Concussion FAQ Sheet

Concussion FAQ Sheet

Parents

A concussion is a brain injury that:

Is caused by a blow to the head or body from contact with another player, hitting a hard surface such as the ground, ice or floor or being hit by a piece of equipment such as a bat, lacrosse stick, or field hockey ball
Can change the way your brain normally works
Can range from mild to severe Presents itself differently for each athlete
Can occur during practice or competition in ANY sport
Can happen even if you do not lose consciousness

Coaches

Any athlete even suspected of suffering a concussion must be removed from the game or practice immediately. No athlete may return to activity after an apparent head injury or concussion, regardless of how mild it seems or how quickly symptoms clear, without written medical clearance. Return to play cannot be sooner than 7 days after evaluation by a physician who has made the diagnosis of concussion. The “CIF Bylaw 313” now requires the consistent and uniform implementation of long and well-established return to play concussion guidelines that help ensure and protect the health of student-athletes. A coach’s job is to ensure everyone follows these guidelines.
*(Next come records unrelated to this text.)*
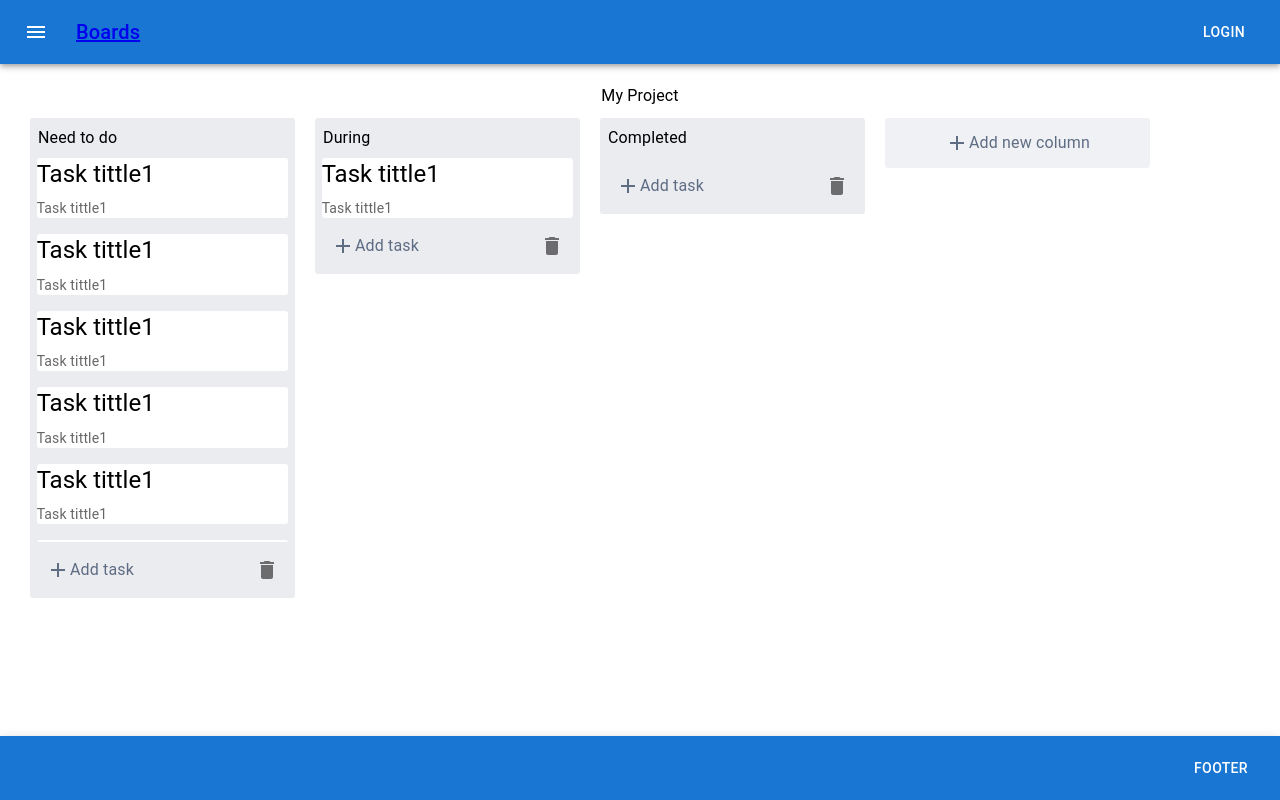
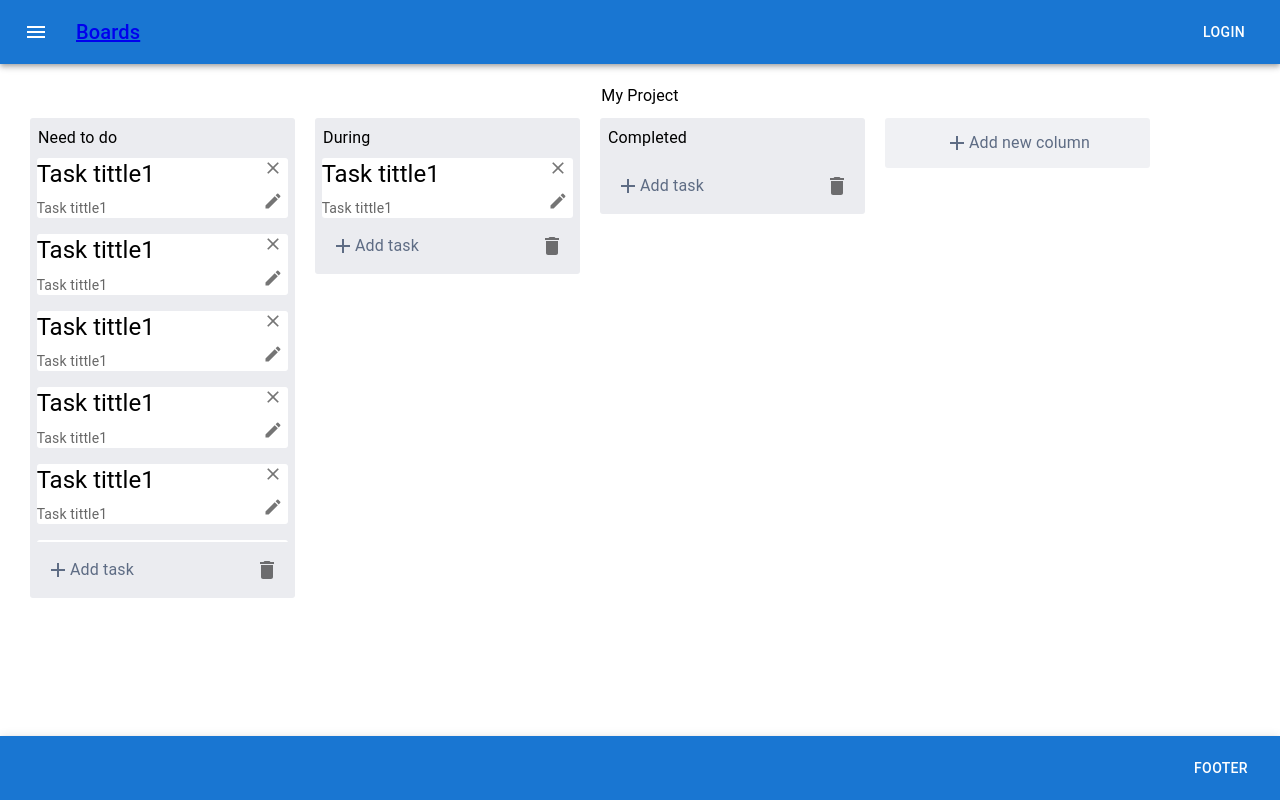
Before and after one commit to ArkhipovAnatoly/project-managment-app, a React (Create React App) app: page / in a window 1280 px wide. Built offline with nearby package versions, Linux system fonts and the light colour scheme.

Commit message:
add: clear and create icons

```diff
--- a/src/pages/BoardsPage/BoardColumns.tsx
+++ b/src/pages/BoardsPage/BoardColumns.tsx
@@ -8,6 +8,8 @@ import Stack from '@mui/material/Stack';
 import { CardActionArea } from '@material-ui/core';
 import { makeStyles } from '@material-ui/core';
 import ModalWindow from './ModalWindow';
+import ClearIcon from '@mui/icons-material/Clear';
+import CreateIcon from '@mui/icons-material/Create';
 
 const useStyles = makeStyles({
   columns: {
@@ -101,6 +103,7 @@ const useStyles = makeStyles({
     },
   },
   columnTask: {
+    position: 'relative',
     minWidth: '95%',
     maxWidth: '200px',
     backgroundColor: '#ffffff',
@@ -108,8 +111,18 @@ const useStyles = makeStyles({
     cursor: 'pointer',
     margin: 5,
     display: 'flex',
-    flexDirection: 'column',
     flexWrap: 'wrap',
+  },
+  deleteTask: {
+    position: 'absolute',
+    left: '90%',
+    zIndex: 1000,
+  },
+  editTask: {
+    position: 'absolute',
+    top: '55%',
+    left: '90%',
+    zIndex: 1000,
   },
   columnSettings: {
     margin: 5,
@@ -131,30 +144,6 @@ const useStyles = makeStyles({
       borderRadius: 3,
       cursor: 'pointer',
     },
-  },
-  columnDelete: {
-    borderRadius: '50%',
-    padding: 5,
-    width: 'auto',
-    display: 'flex',
-    alignItems: 'center',
-    cursor: 'pointer',
-    margin: '0 auto',
-    transition: 'all 0.2s',
-    '&:hover': {
-      backgroundColor: '#c2c2c28f',
-    },
-  },
-  modalWindow: {
-    width: '70%',
-    height: '50%',
-    position: 'absolute',
-    top: '50%',
-    left: '50%',
-    transform: 'translate(-50%, -50%)',
-    backgroundColor: '#ffff',
-    borderRadius: 3,
-    outline: 'none',
   },
 });
 
@@ -221,13 +210,20 @@ function BoardColumns() {
                 {column.tasks?.map((tasks, indexTask) => {
                   return (
                     <Box className={classes.columnTask} key={`${tasks.taskTittle} ${indexTask}`}>
-                      <CardActionArea
+                      <Box className={classes.deleteTask}>
+                        <ClearIcon fontSize="small" color="action" />
+                      </Box>
+                      <Box
+                        className={classes.editTask}
                         data-modalname="editTask"
                         data-columnindex={indexColumn}
                         data-taskindex={indexTask}
                         id="buttonModal"
                         onClick={handleModalWindow}
                       >
+                        <CreateIcon fontSize="small" color="action" />
+                      </Box>
+                      <CardActionArea>
                         <Typography gutterBottom variant="h5">
                           {tasks.taskTittle}
                         </Typography>
```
Student Athletes

Basic steps you can take to protect yourself from a concussion:
Do not initiate contact with your head or helmet. You can still get a concussion wearing a helmet.
Avoid striking an opponent in the head. Undercutting, flying elbows, stepping on a head, checking an unprotected opponent, and sticks to the head all cause concussions.
Follow your athletics department’s rules for safety and the rules of the sport. Practice good sportsmanship at all times. Practice and perfect the skills of the sport.

CIF Bylaw 313


A student athlete who is suspected of sustaining a concussion or head injury in a practice or game shall be removed from competition at that time for the remainder of the day.

The “CIF Bylaw 313” now requires the consistent and uniform implementation of long and well-established return to play concussion guidelines that help ensure and protect the health of student-athletes. A coach’s job is to ensure everyone follows these guidelines.

A student-athlete who has been removed from play may not return to play until the athlete is evaluated by a licensed health care provider trained in the evaluation and management of concussion and receives written clearance to return to play from that health care provider. Return to play cannot be sooner than 7 days after evaluation by a physician who has made the diagnosis of concussion.